Category: baby name trend
By Linda Rosenkrantz
For some time now we’ve been seeing a profusion of soft El-starting names, from Ella to Eleanor, Eloise, Elliot, Ellery, Elodie, et al. And now we’ve begun to notice some of her stronger, sharper, Ev-starting cousins coming into the picture, ranging from the ancient Eve to the nouveau Everest.
Eve—The simple, strong, Biblical Eve is clearly the mother of this family of names, with remarkable vigor for a three-letter name. It derives from the Hebrew word for “living” and was named by Adam ‘because she was the mother of all living,” and is now ranking at 558. Clive Owen is among the parents of an Eve.
Eva—Eva, the Latin form of Eve, is now a Top 100 name, perhaps gaining from some Ava-overflow from Ava, and influenced by the popularity of Eva Longoria and a few other sexy stars. It’s a true international favorite—Number 7 in the Netherlands, 13 in Scotland and 25 in England, and is pronounced as, yes, Ava in several cultures. One Ev-name that isn’t getting much love is Eva’s pet form, Evita, which hasn’t shaken its string connection to the longtime Argentine First Lady, Eva/Evita Peron.
When it comes to names, a small change can make a big impact. Ella-ending names have been loved for a while for their elaborate elegance. To find fresh alternatives, simply swap a vowel in the suffix: Illa-ending names are just as graceful, but not nearly as ubiquitous, as their Ella-ending cousins.
The most popular illa-ending name, Camilla, has steadily climbed the U.S. Social Security list over the past decade, but is still relatively uncommon compared to its super popular ella-ending counterpart. There were over thirty Isabellas for every Camilla born in 2011, the latest year Social Security statistics are available.
Here in our baby name bubble, in case you haven’t noticed, we tend to parse every element of every name for hints of incipient baby name trends.
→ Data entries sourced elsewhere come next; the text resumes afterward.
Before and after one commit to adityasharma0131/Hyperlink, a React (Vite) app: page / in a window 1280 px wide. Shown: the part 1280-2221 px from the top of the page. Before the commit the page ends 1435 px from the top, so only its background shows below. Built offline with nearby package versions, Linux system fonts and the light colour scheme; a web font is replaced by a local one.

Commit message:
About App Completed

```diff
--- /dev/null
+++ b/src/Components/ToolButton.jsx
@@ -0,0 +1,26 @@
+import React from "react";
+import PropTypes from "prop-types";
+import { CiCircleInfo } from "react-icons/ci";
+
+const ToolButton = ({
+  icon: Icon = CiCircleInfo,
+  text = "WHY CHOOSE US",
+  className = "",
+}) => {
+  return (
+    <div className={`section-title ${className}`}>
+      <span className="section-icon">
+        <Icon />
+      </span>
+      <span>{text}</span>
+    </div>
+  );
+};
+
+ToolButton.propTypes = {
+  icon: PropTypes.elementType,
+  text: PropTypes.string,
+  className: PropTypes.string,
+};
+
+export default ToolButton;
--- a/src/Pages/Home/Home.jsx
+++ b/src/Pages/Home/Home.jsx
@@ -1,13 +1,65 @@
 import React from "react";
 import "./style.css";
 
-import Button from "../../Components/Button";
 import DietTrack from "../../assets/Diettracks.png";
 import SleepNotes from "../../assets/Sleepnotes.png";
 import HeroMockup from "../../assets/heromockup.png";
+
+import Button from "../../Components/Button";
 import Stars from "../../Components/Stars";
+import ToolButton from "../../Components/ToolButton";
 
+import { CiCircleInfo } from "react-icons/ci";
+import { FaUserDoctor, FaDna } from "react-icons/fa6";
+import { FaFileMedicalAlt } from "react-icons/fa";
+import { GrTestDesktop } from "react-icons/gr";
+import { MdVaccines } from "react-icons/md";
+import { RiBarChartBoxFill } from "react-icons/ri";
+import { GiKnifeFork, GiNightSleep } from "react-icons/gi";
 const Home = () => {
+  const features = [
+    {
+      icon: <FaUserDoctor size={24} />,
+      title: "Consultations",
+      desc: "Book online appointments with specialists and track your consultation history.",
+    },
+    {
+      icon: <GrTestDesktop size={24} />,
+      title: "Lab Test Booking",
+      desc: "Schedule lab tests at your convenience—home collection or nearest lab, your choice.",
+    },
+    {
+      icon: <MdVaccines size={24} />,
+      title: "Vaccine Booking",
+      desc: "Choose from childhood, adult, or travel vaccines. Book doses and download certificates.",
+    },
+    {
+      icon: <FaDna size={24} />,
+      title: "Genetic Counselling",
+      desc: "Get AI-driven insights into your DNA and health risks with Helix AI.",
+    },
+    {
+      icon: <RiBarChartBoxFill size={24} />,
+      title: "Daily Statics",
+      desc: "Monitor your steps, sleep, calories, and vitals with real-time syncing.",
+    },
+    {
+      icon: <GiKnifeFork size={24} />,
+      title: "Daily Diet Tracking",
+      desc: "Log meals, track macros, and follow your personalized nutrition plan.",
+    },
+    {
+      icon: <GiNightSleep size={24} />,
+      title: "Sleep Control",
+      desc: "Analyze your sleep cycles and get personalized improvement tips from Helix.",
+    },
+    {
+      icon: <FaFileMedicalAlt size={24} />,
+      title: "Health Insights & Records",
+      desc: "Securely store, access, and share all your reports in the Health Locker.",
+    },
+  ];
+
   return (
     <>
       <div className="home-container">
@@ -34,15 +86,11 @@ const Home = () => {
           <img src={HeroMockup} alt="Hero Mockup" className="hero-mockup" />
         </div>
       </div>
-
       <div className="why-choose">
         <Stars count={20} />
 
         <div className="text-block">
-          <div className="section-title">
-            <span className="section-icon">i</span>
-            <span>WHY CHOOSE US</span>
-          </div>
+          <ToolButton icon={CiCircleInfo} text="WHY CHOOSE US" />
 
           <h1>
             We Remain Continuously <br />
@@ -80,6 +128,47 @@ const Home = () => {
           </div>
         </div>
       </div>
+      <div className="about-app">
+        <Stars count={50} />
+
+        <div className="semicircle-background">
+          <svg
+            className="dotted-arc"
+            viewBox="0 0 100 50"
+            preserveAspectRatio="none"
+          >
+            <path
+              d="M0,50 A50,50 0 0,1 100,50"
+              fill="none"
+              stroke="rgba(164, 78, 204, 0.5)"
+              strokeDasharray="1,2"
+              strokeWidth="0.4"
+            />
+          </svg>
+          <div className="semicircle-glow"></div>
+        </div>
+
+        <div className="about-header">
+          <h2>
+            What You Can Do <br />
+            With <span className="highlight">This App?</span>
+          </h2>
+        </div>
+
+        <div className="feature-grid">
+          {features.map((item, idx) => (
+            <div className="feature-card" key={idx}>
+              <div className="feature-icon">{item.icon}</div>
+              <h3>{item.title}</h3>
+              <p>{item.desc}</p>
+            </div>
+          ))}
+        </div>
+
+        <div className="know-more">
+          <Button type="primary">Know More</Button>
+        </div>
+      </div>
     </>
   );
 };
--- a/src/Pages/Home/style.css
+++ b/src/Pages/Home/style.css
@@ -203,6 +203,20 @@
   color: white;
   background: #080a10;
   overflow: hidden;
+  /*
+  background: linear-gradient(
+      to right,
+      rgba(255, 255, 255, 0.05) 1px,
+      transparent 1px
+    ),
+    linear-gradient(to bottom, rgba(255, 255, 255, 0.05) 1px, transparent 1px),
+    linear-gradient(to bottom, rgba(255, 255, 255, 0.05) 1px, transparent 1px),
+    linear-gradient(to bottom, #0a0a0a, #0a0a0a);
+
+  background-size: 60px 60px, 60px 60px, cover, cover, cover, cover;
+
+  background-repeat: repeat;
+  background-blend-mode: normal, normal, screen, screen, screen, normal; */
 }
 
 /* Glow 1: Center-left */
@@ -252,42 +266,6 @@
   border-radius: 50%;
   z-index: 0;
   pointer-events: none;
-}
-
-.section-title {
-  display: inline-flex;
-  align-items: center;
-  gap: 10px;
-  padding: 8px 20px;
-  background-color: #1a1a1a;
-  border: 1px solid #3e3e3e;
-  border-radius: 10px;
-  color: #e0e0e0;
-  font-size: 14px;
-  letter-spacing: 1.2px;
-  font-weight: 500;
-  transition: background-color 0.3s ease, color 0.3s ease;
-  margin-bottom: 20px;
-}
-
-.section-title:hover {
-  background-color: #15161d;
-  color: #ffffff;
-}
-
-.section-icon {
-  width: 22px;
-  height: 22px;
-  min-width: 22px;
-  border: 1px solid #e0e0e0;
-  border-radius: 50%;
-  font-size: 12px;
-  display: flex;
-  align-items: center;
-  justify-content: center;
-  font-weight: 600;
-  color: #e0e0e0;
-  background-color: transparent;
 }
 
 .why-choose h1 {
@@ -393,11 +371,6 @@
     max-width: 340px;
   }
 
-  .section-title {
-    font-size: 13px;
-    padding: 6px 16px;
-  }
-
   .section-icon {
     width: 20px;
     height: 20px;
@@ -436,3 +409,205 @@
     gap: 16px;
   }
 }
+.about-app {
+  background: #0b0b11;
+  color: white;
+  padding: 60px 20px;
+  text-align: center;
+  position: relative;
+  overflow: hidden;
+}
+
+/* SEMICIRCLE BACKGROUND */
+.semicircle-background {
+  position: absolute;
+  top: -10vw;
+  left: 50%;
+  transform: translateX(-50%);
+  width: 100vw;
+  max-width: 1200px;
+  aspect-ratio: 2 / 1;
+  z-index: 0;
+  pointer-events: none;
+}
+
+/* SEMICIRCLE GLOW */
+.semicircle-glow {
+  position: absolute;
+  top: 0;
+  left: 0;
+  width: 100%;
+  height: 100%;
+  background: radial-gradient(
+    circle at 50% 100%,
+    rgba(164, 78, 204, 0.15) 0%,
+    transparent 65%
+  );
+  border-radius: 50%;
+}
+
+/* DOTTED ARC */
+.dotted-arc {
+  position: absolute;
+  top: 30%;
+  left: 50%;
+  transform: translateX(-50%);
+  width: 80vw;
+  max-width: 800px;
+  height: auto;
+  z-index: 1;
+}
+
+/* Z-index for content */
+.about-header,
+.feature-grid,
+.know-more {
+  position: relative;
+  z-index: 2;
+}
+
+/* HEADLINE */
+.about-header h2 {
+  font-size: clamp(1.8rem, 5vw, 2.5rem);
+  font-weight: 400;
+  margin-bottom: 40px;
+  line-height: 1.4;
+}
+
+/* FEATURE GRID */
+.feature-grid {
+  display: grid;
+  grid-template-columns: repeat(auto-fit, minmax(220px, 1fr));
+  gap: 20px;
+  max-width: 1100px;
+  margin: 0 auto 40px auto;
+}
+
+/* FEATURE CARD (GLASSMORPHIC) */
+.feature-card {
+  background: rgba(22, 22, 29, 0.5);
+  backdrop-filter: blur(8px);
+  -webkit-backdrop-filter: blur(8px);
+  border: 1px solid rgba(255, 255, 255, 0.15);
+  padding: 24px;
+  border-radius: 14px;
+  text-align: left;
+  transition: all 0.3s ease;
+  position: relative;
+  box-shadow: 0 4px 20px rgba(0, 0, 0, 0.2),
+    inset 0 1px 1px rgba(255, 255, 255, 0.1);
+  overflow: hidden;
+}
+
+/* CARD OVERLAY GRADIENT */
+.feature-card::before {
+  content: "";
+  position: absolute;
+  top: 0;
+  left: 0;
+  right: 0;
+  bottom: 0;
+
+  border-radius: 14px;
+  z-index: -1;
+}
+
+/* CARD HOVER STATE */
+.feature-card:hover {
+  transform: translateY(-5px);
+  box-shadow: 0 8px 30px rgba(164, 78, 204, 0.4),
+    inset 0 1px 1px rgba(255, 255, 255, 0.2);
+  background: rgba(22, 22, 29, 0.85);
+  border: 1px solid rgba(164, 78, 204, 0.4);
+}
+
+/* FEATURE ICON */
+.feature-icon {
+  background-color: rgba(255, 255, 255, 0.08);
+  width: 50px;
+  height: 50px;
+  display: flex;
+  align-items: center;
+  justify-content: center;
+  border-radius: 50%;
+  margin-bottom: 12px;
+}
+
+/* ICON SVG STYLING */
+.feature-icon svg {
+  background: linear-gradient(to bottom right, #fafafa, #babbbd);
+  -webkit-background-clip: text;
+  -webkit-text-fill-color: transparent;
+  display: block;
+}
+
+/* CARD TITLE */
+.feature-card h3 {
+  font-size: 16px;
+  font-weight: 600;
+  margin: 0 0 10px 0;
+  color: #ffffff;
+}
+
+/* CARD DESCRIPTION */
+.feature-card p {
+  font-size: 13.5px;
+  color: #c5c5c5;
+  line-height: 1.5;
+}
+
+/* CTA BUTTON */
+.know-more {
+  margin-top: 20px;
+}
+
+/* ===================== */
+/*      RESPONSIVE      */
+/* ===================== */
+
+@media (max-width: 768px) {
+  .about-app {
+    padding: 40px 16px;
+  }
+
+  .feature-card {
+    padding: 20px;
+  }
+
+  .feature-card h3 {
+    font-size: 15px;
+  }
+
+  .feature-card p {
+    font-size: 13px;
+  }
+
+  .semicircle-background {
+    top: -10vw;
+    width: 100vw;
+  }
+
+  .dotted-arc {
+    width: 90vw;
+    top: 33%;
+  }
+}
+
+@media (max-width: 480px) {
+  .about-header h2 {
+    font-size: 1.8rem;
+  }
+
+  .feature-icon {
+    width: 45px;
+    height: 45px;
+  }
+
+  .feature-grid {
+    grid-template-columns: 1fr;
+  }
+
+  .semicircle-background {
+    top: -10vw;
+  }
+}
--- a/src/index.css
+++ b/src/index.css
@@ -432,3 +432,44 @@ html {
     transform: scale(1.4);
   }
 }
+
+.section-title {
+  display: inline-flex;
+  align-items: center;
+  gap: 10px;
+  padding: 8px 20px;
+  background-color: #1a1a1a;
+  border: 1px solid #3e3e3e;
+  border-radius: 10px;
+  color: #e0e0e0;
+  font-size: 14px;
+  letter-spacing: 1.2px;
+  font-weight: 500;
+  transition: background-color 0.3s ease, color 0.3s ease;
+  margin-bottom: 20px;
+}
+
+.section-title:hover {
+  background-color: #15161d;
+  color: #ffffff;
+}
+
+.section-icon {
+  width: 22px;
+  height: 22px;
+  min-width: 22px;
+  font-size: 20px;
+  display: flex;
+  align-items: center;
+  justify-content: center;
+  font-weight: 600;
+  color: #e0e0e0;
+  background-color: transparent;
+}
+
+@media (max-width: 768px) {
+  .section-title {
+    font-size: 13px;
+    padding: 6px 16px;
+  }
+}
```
This would include first syllables, middle letters (like the current x), and endings like en and er for boys.
Just recently we’ve been noticing some suddenly increased attention focused on a group of Latinate names starting with the syllable Cas, which seem to be marching ahead in tandem. They all have a soft a sound, eliminating such oldies as Casey– and the Cas element is often pronounced Cash.
Here are the main contenders in this latest of baby name trends:
Cassia—This lovely, elegant name carries the scent of cinnamon, which is what its meaning is in Greek.
Cassian —Has the stylish Roman feel of names like Atticus; associated (not in the best way) with Julius Caesar, and also with abolitionist Cassius Clay, who inspired the birth name of Muhammad Ali. Variation Cassian is an ancient saints’ name primed to burst onto the modern scene ala Asher.
Have you noticed the sudden pop in popularity of girls’ names starting with the happy-go-lucky syllable ‘Ha’—some on them shamelessly stolen from the boys? Caught in the spotlight by two recent high-profile starbabies, Harper Seven Beckham and Jessica Alba’s Haven Warren, this is among the baby name trends that seem to be spreading like wildfire both inside and outside the celebrity sphere.
Harper. Originally a Scottish family name, this is the biggest hit of all, now Number 119 on the girls’ list, after just arriving in 2004, and jumping more than fifty places in the last year. It was inspired at least in part by America’s romance with the much-loved classic novel To Kill a Mockingbird by Harper (born Nelle) Lee, the book that has also propelled the name Atticus for boys. Harper’s cred was then reinforced by the character of Harper Finkle on The Wizards of Waverly Place, introduced in 2007 and to a lesser extent by a more minor one in Gossip Girl. Though Harper is still used for boys, most of the many recent starbaby Harpers—from Lisa Marie Presley’s to Neil Patrick Harris’s, have been girls. Trivia note: During fashionista Posh Beckham’s pregnancy, there were some snide rumors that her future daughter’s possible name was inspired by Harper’s Bazaar magazine.